Your reply should be a single number, the count of lines in the records that contain "print".

## [Content revision data]
◆ ◆ ◆

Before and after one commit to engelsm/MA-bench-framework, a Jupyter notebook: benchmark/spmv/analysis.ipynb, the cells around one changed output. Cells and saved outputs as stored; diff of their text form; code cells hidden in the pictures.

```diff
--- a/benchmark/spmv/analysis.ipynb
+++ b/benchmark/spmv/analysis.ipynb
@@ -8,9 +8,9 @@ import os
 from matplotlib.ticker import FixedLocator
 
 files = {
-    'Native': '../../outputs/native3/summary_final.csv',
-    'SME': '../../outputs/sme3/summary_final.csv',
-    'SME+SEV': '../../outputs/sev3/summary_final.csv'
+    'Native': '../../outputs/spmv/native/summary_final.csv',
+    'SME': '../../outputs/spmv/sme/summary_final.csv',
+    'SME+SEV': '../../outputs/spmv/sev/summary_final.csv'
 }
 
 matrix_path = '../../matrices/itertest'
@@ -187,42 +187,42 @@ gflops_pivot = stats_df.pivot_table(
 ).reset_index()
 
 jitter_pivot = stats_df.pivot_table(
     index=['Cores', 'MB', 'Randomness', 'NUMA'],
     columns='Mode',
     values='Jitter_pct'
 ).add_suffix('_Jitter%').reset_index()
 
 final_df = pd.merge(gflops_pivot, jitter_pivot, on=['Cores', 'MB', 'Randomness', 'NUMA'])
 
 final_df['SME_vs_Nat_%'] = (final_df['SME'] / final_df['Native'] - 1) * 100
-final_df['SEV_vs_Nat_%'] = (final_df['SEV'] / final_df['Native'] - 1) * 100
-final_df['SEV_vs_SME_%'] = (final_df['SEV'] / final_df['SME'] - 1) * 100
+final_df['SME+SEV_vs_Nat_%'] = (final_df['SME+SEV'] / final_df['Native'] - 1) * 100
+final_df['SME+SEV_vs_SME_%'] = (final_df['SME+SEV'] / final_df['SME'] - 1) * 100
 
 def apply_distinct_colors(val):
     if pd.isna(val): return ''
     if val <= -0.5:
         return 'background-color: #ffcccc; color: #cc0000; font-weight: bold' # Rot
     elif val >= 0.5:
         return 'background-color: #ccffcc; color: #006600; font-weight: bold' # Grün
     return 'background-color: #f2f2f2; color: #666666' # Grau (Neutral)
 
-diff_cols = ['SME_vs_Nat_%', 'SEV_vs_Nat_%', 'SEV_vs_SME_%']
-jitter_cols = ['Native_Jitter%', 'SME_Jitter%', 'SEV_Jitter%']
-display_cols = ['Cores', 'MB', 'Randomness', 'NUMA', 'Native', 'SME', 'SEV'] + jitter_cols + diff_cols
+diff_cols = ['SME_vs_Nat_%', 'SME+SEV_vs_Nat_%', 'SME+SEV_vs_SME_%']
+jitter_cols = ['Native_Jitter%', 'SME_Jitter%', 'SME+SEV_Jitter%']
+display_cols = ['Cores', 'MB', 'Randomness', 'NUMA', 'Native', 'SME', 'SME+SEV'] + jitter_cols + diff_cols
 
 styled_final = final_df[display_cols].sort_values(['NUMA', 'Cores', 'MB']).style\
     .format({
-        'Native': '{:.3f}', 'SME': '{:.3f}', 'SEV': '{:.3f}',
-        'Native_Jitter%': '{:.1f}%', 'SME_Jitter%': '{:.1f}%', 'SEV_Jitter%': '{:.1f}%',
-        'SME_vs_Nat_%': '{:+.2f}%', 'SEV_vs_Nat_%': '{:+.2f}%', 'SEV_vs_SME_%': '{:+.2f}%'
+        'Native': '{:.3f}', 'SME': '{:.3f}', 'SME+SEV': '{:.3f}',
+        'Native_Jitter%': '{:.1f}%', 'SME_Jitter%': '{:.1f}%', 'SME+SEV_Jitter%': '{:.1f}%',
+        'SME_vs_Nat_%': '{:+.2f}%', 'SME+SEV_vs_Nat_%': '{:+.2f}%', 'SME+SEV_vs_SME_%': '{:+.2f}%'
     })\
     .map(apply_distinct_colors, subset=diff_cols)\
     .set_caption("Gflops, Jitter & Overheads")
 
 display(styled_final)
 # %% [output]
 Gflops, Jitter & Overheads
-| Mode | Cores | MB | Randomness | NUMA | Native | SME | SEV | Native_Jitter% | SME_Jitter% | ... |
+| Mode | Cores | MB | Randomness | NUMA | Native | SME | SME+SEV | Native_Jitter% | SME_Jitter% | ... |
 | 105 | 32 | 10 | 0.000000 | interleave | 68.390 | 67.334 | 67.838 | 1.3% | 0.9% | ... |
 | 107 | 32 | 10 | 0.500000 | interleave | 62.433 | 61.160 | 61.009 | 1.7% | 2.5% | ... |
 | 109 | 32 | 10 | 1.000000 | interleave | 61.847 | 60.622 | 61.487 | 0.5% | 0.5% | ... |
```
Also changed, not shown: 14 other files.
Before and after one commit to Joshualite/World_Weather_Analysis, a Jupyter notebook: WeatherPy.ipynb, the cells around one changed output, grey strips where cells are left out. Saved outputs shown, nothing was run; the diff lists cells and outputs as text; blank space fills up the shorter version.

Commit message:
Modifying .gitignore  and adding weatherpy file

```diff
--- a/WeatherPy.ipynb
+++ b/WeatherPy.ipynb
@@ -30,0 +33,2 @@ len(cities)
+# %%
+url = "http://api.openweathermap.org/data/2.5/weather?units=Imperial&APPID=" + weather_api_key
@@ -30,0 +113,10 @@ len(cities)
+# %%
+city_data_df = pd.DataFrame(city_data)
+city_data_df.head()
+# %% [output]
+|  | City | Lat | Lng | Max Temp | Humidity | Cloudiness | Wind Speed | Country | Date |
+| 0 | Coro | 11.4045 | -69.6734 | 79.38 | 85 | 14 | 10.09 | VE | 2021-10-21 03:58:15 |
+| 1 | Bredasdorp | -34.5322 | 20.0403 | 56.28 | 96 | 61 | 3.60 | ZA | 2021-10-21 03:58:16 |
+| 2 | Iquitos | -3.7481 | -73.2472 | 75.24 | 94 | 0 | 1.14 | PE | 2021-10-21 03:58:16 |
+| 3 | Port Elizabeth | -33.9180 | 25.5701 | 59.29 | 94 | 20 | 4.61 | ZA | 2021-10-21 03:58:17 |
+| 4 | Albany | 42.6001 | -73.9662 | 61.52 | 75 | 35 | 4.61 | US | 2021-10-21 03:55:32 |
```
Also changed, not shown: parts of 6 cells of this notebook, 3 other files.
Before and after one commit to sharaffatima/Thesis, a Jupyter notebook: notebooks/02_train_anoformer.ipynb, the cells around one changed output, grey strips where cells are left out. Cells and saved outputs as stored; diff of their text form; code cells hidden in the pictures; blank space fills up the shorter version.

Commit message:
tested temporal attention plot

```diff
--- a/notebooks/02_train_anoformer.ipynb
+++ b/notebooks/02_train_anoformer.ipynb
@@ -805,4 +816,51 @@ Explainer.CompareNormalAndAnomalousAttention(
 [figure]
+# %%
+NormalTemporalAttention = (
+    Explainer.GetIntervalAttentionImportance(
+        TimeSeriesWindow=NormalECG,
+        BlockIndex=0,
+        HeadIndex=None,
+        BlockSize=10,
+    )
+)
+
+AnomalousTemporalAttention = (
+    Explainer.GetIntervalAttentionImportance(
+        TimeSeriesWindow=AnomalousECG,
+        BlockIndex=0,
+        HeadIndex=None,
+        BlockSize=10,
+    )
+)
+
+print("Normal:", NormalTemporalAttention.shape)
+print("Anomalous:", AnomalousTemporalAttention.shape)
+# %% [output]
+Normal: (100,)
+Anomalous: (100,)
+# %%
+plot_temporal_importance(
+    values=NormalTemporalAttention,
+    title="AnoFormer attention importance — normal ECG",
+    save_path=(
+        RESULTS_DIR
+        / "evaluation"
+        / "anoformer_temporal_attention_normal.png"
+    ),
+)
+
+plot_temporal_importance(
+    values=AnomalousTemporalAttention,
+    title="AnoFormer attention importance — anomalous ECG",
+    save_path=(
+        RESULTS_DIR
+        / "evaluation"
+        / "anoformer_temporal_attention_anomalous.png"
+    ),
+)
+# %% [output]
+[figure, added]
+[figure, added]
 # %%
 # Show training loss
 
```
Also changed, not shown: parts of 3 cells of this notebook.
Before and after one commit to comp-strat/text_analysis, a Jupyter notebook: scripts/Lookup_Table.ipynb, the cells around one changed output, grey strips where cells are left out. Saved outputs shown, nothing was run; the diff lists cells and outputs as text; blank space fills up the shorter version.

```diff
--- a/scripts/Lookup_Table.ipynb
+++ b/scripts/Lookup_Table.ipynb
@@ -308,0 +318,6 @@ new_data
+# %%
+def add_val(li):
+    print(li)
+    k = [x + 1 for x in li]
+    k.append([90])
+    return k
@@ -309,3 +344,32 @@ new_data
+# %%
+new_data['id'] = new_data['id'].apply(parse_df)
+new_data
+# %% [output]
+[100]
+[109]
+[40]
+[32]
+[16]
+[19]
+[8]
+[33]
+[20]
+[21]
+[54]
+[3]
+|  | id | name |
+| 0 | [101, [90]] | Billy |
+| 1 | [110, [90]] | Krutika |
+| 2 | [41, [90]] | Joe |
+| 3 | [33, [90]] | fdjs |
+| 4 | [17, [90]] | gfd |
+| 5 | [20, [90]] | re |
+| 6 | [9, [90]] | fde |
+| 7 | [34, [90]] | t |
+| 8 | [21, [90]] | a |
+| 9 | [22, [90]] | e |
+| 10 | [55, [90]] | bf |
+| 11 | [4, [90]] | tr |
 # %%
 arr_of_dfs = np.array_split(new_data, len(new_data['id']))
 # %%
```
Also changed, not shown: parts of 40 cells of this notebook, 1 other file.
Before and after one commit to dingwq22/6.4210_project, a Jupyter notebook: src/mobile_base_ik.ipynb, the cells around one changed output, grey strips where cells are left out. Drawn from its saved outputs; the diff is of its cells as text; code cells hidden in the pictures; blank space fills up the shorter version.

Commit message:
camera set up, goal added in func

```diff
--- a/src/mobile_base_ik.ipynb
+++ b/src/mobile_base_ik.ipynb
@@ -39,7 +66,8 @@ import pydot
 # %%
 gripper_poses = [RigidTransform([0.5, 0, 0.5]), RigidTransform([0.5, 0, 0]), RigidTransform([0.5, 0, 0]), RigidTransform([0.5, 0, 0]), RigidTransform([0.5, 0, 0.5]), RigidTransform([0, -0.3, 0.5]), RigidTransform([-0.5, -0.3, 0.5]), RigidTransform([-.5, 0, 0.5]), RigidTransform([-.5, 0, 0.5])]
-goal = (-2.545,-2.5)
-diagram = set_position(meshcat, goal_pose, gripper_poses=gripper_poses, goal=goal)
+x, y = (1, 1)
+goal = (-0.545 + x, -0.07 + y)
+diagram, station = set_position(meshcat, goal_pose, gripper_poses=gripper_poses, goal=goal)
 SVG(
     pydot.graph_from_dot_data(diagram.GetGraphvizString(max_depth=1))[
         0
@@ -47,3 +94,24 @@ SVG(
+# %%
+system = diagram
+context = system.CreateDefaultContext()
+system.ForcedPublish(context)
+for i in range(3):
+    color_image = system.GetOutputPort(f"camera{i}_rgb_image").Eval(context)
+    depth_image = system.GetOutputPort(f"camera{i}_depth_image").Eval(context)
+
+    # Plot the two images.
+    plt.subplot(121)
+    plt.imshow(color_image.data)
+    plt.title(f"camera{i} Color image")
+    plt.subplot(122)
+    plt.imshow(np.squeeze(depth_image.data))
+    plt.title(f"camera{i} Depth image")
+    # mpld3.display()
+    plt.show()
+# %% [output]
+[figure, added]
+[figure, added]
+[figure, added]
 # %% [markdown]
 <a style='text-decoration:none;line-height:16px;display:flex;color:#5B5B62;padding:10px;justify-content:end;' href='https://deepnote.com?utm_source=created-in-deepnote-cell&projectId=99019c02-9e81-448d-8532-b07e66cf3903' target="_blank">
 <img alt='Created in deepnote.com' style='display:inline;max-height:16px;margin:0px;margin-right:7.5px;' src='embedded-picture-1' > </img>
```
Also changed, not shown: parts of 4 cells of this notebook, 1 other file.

◆ ◆ ◆

## [Solution to this task]
3